In the event of an attack, the CPU team will use their vehicles as cover and manoeuvre them in such a way that they can make an escape. If their vehicles are blocked and cannot be used to withdraw safely, they will use another tactic - the 'big punch'.
In the 'big punch', the team will exit the vehicles aggressively and engage the enemy firing points with as many rounds as they can, during which the principal will be pulled out of the vehicle and made to keep down. Two team members will help him or her to safety while the others withdraw giving covering fire. If the principal is injured, he/she will be carried by one or two of the team while the others give covering fire. As a group, they will move at least 300 metres away from the enemy; firing positions then regroup and give medical attention if required.
Part of the training simulates this event, and all team members have to run carrying their weapons, ammunition and body armour with a 70kg dummy slung over their shoulders.
This exercise is known as 'the body drag'. It simulates the principal being injured and having to be evacuated to safety.
Unusually for soldiers, who are taught to look after their kit, the CPU discard used magazines during a simulated attack or fire fight. This is because seconds might count, and time replacing an empty magazine in a pouch could prove fatal.

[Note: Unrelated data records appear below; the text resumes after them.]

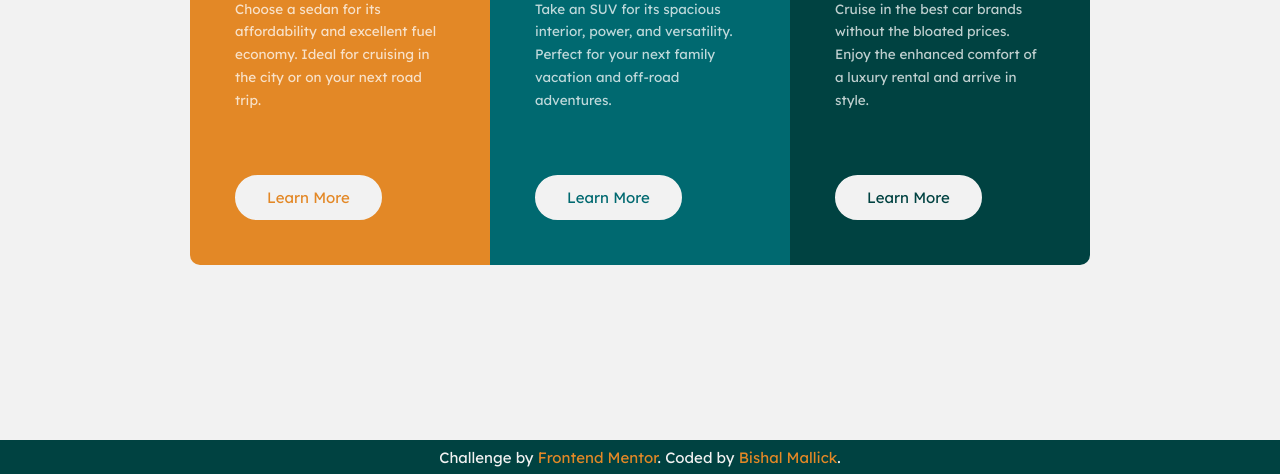
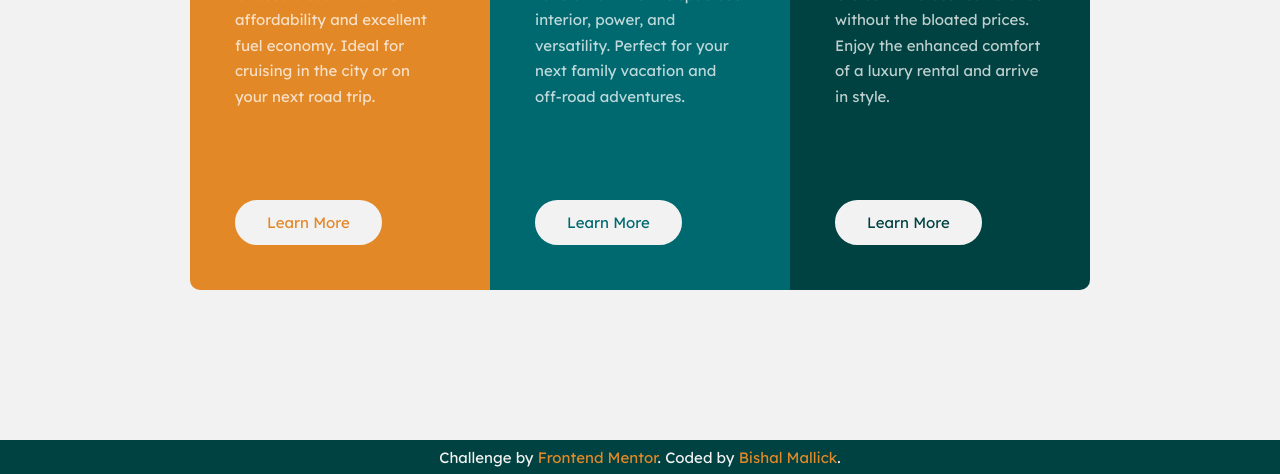
Before and after one commit to bishalmallick/3-card-component, a plain HTML site: page index.html in a window 1280 px wide. Shown: the part 360-834 px from the top of the page. Drawn offline with Linux system fonts and the light colour scheme.

Commit message:
Rectified the end product after looking at the challenge

```diff
--- a/styles/style.scss
+++ b/styles/style.scss
@@ -38,7 +38,7 @@ body {
 
 .card {
     width: 300px;
-    height: 450px;
+    height: 500px;
     padding: 3em;
     display: flex;
     flex-direction: column;
@@ -56,8 +56,8 @@ body {
     p {
         font-family: 'Lexend Deca', sans-serif;
         color: $trans-white;
-        font-size: 0.9em;
-        margin-top: 1em;
+        margin-top: 1.5em;
+        font-size: 1em;
         line-height: 1.7;
     }
     a {
```
Also changed, not shown: styles/style.css, 1 other file.
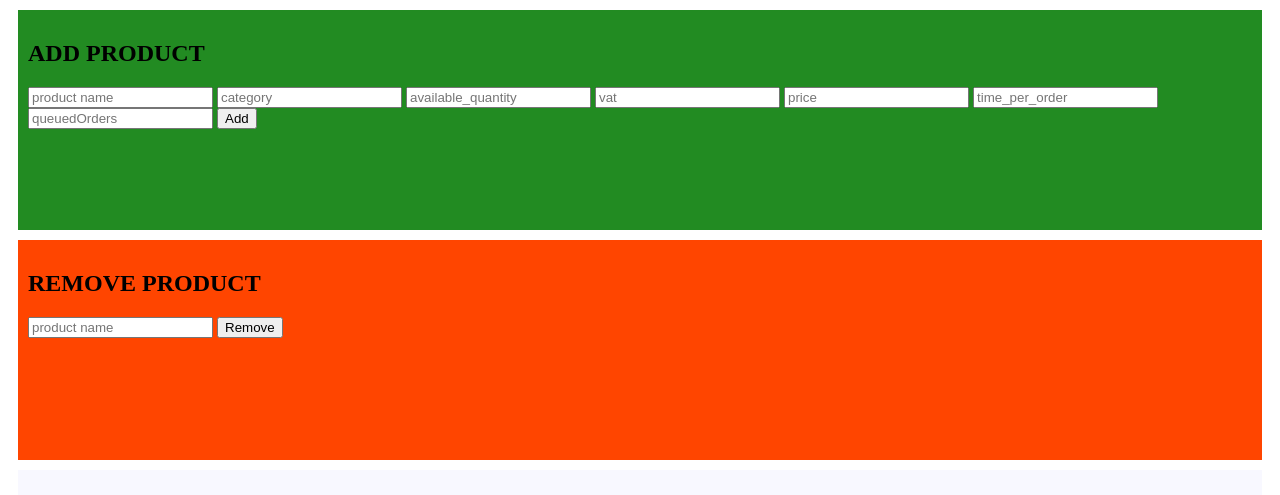
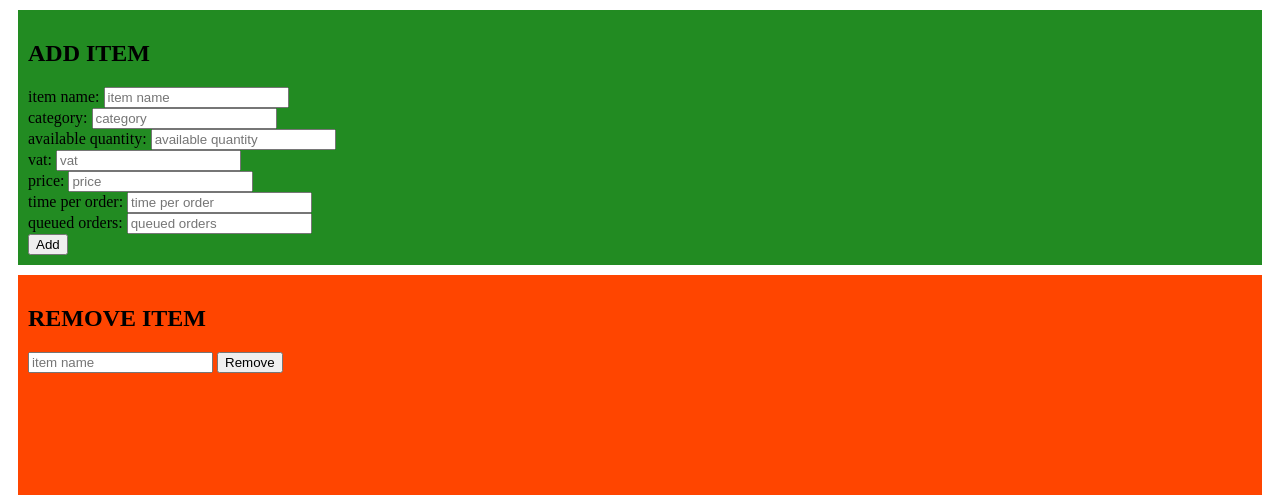
Before and after one commit to hackbansu/airtel-restaurant, a website: page public_html/mainPage/index.html in a window 1280 px wide. Shown: the top 495 px of the page. Drawn offline with nearby package versions, Linux system fonts and the light colour scheme.

Commit message:
3rd commit

```diff
--- a/public_html/mainPage/index.html
+++ b/public_html/mainPage/index.html
@@ -10,23 +10,22 @@
 </head>
 <body>
 
-<div id="addProduct">
-    <h2>ADD PRODUCT</h2>
+<div id="addItem">
+    <h2>ADD ITEM</h2>
 
-    <input type="text" id="p_name" placeholder="product name">
-    <input type="text" id="category" placeholder="category">
-    <input type="text" id="available_quantity" placeholder="available_quantity">
-    <input type="text" id="vat" placeholder="vat">
-    <input type="text" id="price" placeholder="price">
-    <input type="text" id="time_per_order" placeholder="time_per_order">
-    <input type="text" id="queuedOrders" placeholder="queuedOrders">
+    item name: <input type="text" id="p_name" placeholder="item name"><br>
+    category: <input type="text" id="category" placeholder="category"><br>
+    available quantity: <input type="text" id="available_quantity" placeholder="available quantity"><br>
+    vat: <input type="text" id="vat" placeholder="vat"><br>
+    price: <input type="text" id="price" placeholder="price"><br>
+    time per order: <input type="text" id="time_per_order" placeholder="time per order"><br>
+    queued orders: <input type="text" id="queuedOrders" placeholder="queued orders"><br>
     <button type="button" id="addBtn">Add</button>
-
 </div>
 
-<div id="removeProduct">
-    <h2>REMOVE PRODUCT</h2>
-    <input type="text" id="p_name_remove" placeholder="product name">
+<div id="removeItem">
+    <h2>REMOVE ITEM</h2>
+    <input type="text" id="p_name_remove" placeholder="item name">
     <button type="button" id="remBtn">Remove</button>
 </div>
 
--- a/server.js
+++ b/server.js
@@ -108,6 +108,7 @@ app.get('/searchItems', function (req, res) {
 app.post('/placeOrder', function (req, res) {
     //some database work to be done
 
+
     io.emit("newOrder", req.body.order);
     res.json(true);
 });
```
Also changed, not shown: database/JS/adminTasks.js (+4 -4 lines), database/JS/itemsTable.js (+6 -6 lines), public_html/mainPage/script.js (+4 -4 lines).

Staff Sergeant Glen Davidson, a wiry Scot from Falkirk, is the Senior Instructor at CPU HQ. He has worked with the unit for over ten years and has completed tours in Bosnia, Northern Ireland, Yemen, Beirut, Iraq, Oman and Afghanistan. He has a practical approach to close protection:

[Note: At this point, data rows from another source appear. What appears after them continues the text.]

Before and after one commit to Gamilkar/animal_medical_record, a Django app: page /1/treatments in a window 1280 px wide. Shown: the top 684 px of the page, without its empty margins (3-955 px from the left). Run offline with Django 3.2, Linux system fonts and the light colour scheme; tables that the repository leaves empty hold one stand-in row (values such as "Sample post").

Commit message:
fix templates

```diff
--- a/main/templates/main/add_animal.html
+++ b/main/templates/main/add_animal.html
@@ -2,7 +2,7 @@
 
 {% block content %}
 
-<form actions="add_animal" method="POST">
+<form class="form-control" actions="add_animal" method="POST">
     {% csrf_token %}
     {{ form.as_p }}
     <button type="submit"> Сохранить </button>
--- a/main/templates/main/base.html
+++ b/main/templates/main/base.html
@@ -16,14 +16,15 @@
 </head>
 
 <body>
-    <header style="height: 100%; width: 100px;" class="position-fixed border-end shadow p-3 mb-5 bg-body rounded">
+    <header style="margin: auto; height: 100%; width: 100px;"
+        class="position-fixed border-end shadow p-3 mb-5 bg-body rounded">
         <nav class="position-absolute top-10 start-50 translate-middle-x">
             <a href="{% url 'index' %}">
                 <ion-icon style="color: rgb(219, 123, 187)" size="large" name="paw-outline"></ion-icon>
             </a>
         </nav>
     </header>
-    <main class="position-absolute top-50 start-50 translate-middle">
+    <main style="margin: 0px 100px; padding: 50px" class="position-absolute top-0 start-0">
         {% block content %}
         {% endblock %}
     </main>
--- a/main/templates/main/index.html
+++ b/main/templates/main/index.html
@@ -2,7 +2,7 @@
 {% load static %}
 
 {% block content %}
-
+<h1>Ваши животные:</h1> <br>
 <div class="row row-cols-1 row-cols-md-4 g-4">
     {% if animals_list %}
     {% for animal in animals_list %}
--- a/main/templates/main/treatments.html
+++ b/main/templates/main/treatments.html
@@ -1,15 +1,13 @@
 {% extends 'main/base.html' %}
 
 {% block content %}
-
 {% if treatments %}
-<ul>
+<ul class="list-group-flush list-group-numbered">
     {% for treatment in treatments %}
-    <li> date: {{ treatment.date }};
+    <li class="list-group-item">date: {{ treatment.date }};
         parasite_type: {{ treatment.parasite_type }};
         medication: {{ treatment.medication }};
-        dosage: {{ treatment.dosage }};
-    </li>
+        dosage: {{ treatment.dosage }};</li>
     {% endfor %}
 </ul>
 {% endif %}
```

"The reality is that you are a glorified cabbie," he said. "Forget the glory-hunting; bodyguarding is not like the movies. For me, it's doing a professional job for the military or the Foreign and Commonwealth Office.
"We get a great variety of different tours in many countries. Sometimes they are 'holiday tours', but not in places like Helmand or Algeria."
The CPU uses top-notch equipment. One of the unusual items is Simunition. Similar to paintballs, this ammunition comes in 5.56mm, 7.62mm and 9mm, with various coloured rounds. On impact, the round spatters and leaves a coloured mark. Simunition rounds do actually hurt and can break the skin on impact, so protective clothing and eyewear is used by recruits when being exposed to this ammunition.
According to Staff Sergeant Davidson:
"Simunition teaches the recruits to take effective cover when in a fire fight, and nobody wants to be hit by it because it hurts like hell!"
Your company’s press release on ASDNews and to thousands of other journalists and editors? Use our ASDWire press release distribution service.
Source : Ministry of Defence (United Kingdom)
Apr 5, 2016 - London, United Kingdom